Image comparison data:
=-=-=

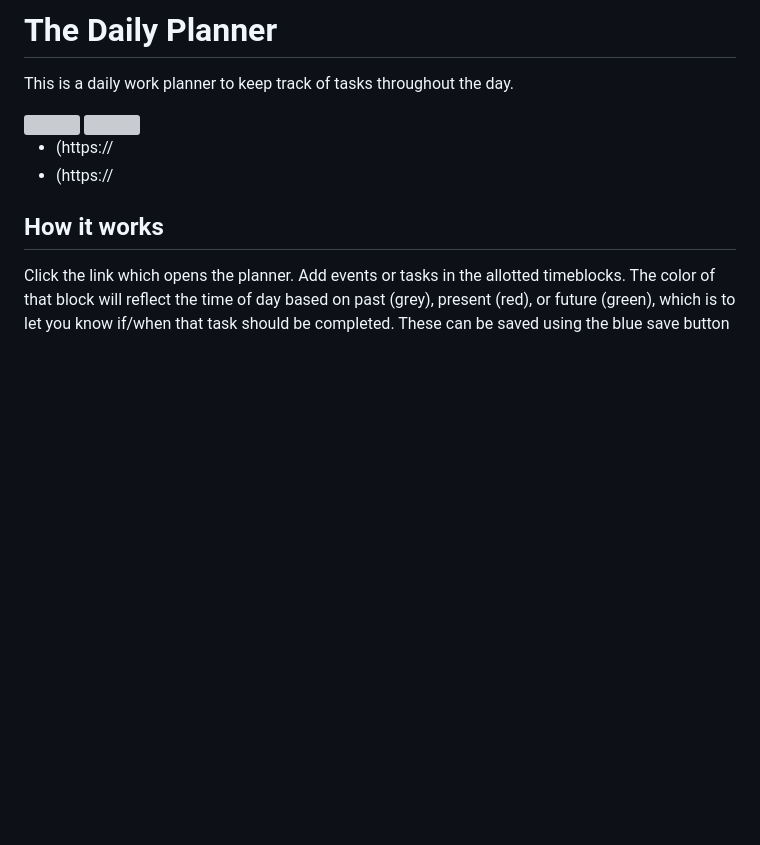
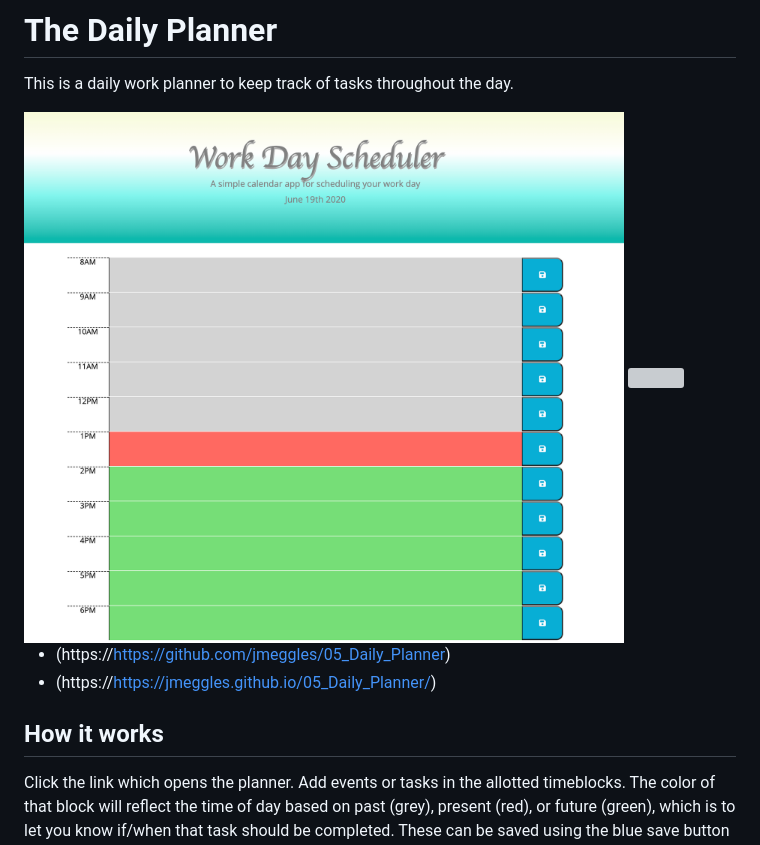
Before and after one commit to jmeggles/05_Daily_Planner, a Markdown page: README.md, the part around the change. Rendered like a GitHub page; pictures changed too: Assets/images/screenshot1.png (added); blank space fills up the shorter version; grey boxes are pictures that could not be loaded.

```diff
--- a/README.md
+++ b/README.md
@@ -1,11 +1,11 @@
 # The Daily Planner
 This is a daily work planner to keep track of tasks throughout the day.
 
-<img src="" width=600>
+<img src="/Assets/images/screenshot1.png" width=600>
 <img src="" width=600>
 
-- (https://
-- (https://
+- (https://https://github.com/jmeggles/05_Daily_Planner)
+- (https://https://jmeggles.github.io/05_Daily_Planner/)
 
 ## How it works
 Click the link which opens the planner.  Add events or tasks in the allotted timeblocks. The color of that block will reflect the time of day based on past (grey), present (red), or future (green), which is to let you know if/when that task should be completed.   These can be saved using the blue save button next to that timeblock.  It saves to local storage for quick access.
```
Also changed, not shown: 1 other file.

=-=-=

Exercise prompt
If a line of the records includes the string "width", copy it out.

Task solution
-<img src="" width=600>
+<img src="/Assets/images/screenshot1.png" width=600>
 <img src="" width=600>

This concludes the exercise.